Today, I am traveling by train from Paris to Monte Carlo, where at around 4 p.m. I’ll step off the rails and onto Oceania Cruises’ new Riviera. I’m part of a media/travel seller group sailing on Riviera and attending the christening ceremony, which takes place this coming Friday in Barcelona.
Godmother Cat Cora, a master chef, restaurateur, humanitarian, author, and co-host of Bravo’s new “Around the World in 80 Plates,” will smash a bottle of bubbly against the hull. I had the pleasure of meeting Cat on Celebrity Solstice a couple of years ago. She’s a fine choice for godmother of Riviera.
Avid Cruiser contributor Andreas Lundgren writes that Oceania is putting an intense focus on culinary aspects, just as it did on Oceania Marina, reviewed here. His story follows. Meantime, I hope you’ll return to this space to share the excitement about Oceania’s newest vessel.
Oceania’s new Riviera will surely please the palates of cruising epicureans.
Ten years after its formation, Oceania Cruises goes from strength to strength. In mid-May, the line will take delivery of the second of two purpose-built ships: the Riviera. The ship is number four in the fleet of a line that has been growing by leaps and bounds over the past decade.
Oceania’s founders Frank Del Rio and Joe Watters started out with an idea and one ship: the Regatta, originally built for another cruise line (now defunct Renaissance Cruises).
Ten years later, three additional ships have enabled Oceania to move forward in a way that perhaps few expected in 2002, when the line was formed. And although not completely unchanged over the years, it seems that the idea of the founders was right.
Today Oceania Cruises is a well-established brand that has managed to find a unique place in the cruise market. In fact, the company says it is “the world’s only upper premium cruise line” – an argument that positions Oceania one notch above premium brands such as Celebrity and Holland America Line and just under luxury lines such as Regent Seven Seas Cruises (which, just like Oceania, is owned by the US-based firm Prestige Cruise Holdings).
Cuisine, destinations and service are three of the strengths that Oceania’s success has been built on. In fact, when the Marina was introduced some jokingly referred to the ship as “a floating galley.”
Similarly, a lot of focus on board the Riviera is on food and culinary experiences.

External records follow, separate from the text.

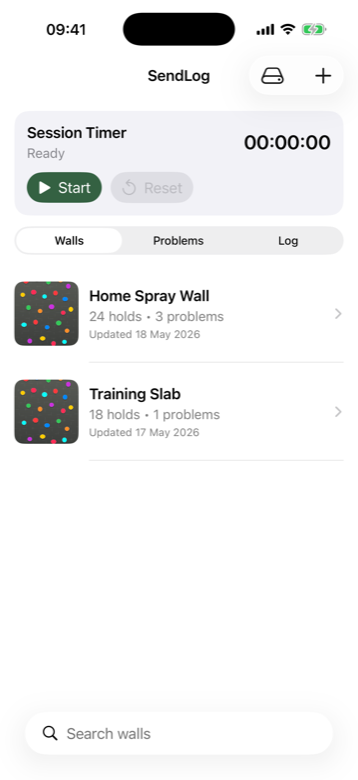
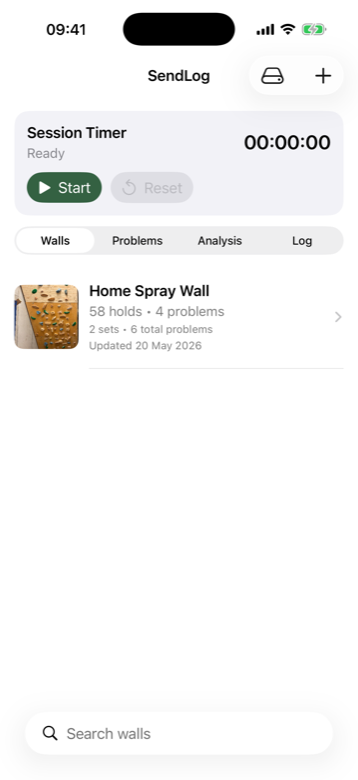
Rewrite public README

diff --git a/README.md b/README.md
@@ -1,45 +1,99 @@
 # SendLog
 
-SendLog is an offline-first iOS companion for home boards, spray walls, and training resets. Manage every wall and reset in one place, detect holds locally on-device, build boulders directly on the photo, and keep your training history useful across every board change.
+SendLog is an offline-first iOS app for home boards, spray walls, and training resets. Photograph your wall, detect holds locally, build climbs directly on the image, log your sessions, and keep old problems useful when the set changes.
 
-It is designed for the messy, useful reality of board climbing: full resets, partial resets, old projects that deserve a second life, tiny tweaks to hold boxes, project notes, attempts, ticks, search, grade filters, and backups that keep your wall data portable.
+The app is built for climbers who treat their board as a living training tool: holds get added, partial resets happen, projects come back, and the most useful data is the stuff that survives all of that.
 
 ## Screenshots
 
 <p>
-  <img src="docs/screenshots/sendlog-library.png" alt="SendLog wall library" width="260">
-  <img src="docs/screenshots/sendlog-wall-detail.png" alt="SendLog wall detail with detected holds and saved problems" width="260">
-  <img src="docs/screenshots/sendlog-problems.png" alt="SendLog global problems library" width="260">
+  <img src="docs/screenshots/sendlog-library.png" alt="Wall and reset library" width="220">
+  <img src="docs/screenshots/sendlog-wall-detail.png" alt="Wall photo with manually marked wall area and detected holds" width="220">
+  <img src="docs/screenshots/sendlog-analysis.png" alt="Hold usage analysis heat map" width="220">
+  <img src="docs/screenshots/sendlog-problems.png" alt="Problem library with attempts and ticks" width="220">
 </p>
+
+## Why SendLog
+
+Most board apps are good at storing a climb once. SendLog is designed around what happens after that: you change the board, add a few holds, replace part of the set, and still want your old climbs, logs, and training history to make sense.
+
+### Wall inheritance
+
+Create a new set from an existing wall and bring old climbs forward. SendLog automatically matches holds from the old set to the new layout using position, wall geometry, and hold appearance, then lets you review the imported problems before saving them.
+
+This is the core idea: your climbs should not disappear just because the board evolved.
+
+### Fully local hold detection
+
+Hold detection runs on-device with the bundled Core ML model. No cloud upload, no server dependency, and no internet requirement. After detection, every hold box can still be tweaked manually: add missed holds, move boxes, resize them, or delete noisy detections.
+
+### Hold usage analysis
+
+Use the analysis view to see which holds appear most often across a set. The heat map makes it easier to spot overused holds, neglected board zones, and opportunities for more balanced setting.
+
+### Climb logging
+
+Log attempts and ticks directly from saved problems. SendLog keeps climb-level history and session context so your board becomes more than a photo with colored boxes.
+
+### Portable backups
+
+Export and import complete JSON backups, including walls, resets, holds, problems, logs, and wall images.
 
 ## Features
 
-- Manage walls and resets as first-class training surfaces, with support for multiple sets on the same wall.
-- Handle partial resets without losing context: keep the wall, update the set, and continue tracking what changed.
-- Detect holds fully offline with the bundled FastSAM/Core ML model, so wall setup works without network calls or cloud uploads.
-- Manually add, remove, move, and resize hold boxes when a photo, shadow, or unusual hold shape needs a human touch.
-- Import existing boulders into a new set by matching old holds to the new layout, then review and approve the translated problem.
-- Tap holds to compose boulder problems with grades, notes, starts, finishes, and selected footholds.
-- Use hold analysis to see which holds are used most often, spot neglected zones, and build more balanced problems.
-- Track attempts, ticks, and session time without leaving the app.
-- Browse all walls, problems, and log entries with search, sorting, and grade filters.
-- Export and import a full JSON backup of walls, holds, problems, session logs, and wall images.
+- Manage multiple walls and multiple resets per wall.
+- Mark the climbable wall area to keep hold detection and matching focused.
+- Detect holds fully offline with Core ML.
+- Manually add, remove, move, and resize hold boxes.
+- Create problems by tapping holds on the wall image.
+- Save grades, notes, primary holds, and secondary/foot holds.
+- Import old climbs into new sets with automatic hold matching.
+- Analyze hold usage across a set.
+- Log attempts, ticks, and sessions.
+- Search and filter the wall, problem, analysis, and log views.
+- Export/import full backups for portability.
 
-## Project setup (VS Code + Xcode)
+## Typical Workflow
+
+1. Import a wall photo.
+2. Draw or adjust the wall area.
+3. Run local hold detection.
+4. Tweak any detected holds that need cleanup.
+5. Build climbs by selecting holds on the wall.
+6. Log attempts and sends over time.
+7. When the wall changes, create a new reset and import old climbs into the new set.
+8. Use hold analysis to understand what your setting has been emphasizing.
+
+## Project Setup
+
 1. Install full Xcode from the App Store.
 2. Install XcodeGen:
+
    ```bash
    brew install xcodegen
    ```
-3. Generate the project:
+
+3. Generate the Xcode project:
+
    ```bash
    xcodegen generate
    ```
-4. Open `SendLog.xcodeproj` in Xcode:
+
+4. Open the project:
+
    ```bash
    open SendLog.xcodeproj
    ```
-5. Pick an iOS Simulator and run.
 
-## Why Xcode is still required
-You can edit Swift files in VS Code, but iOS Simulator builds/signing rely on the iOS SDK tooling bundled with full Xcode.
+5. Choose an iOS Simulator or device and run.
+
+## Development Notes
+
+- Minimum deployment target: iOS 17.
+- UI: SwiftUI.
+- Hold detection: bundled Core ML model, fully local.
+- Persistence: local app storage with JSON backup export/import.
+
+## Privacy
+
+SendLog is designed to work offline. Wall photos and climb data stay on the device unless you explicitly export a backup.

As an example, with the launch of the ship, Oceania’s culinary enrichment program has been expanded to more than 25 ports worldwide. Uniquely designed for each port, the new tours provide guests with the opportunity to explore local food markets in small groups side with an expert chef.
What’s more, the “Cuisines of the World” programming is now available across the fleet. With each new port, the Grand Dining Room and the Terrace Café feature the culinary highlights and local signature regional dishes.
“It was ground-breaking when Oceania Cruises introduced the first hands-on culinary school at sea with the launch of Marina,” says Kunal S. Kamlani, the line’s president. “Now with the introduction of sister-ship Riviera we are taking culinary enrichment to a whole new level to solidify our reputation as the cruise line for epicureans.”
As solid proof of that ambition, Riviera features no fewer than 10 dining venues – six of which are gourmet restaurants, plus the Bon Appétit Culinary Center for hands-on learning and La Reserve – a professional facility for wine-tastings and wine-pairing dinners.
It seems befitting that the godmother at the ship’s naming ceremony in Barcelona earlier in May is Cat Cora – one of the most well-known chefs in the U.S.
Following her May 16 maiden voyage, Riviera will spend the summer and autumn cruising the Mediterranean and then cross the Atlantic to operate a series of winter Panama Canal and Caribbean cruises.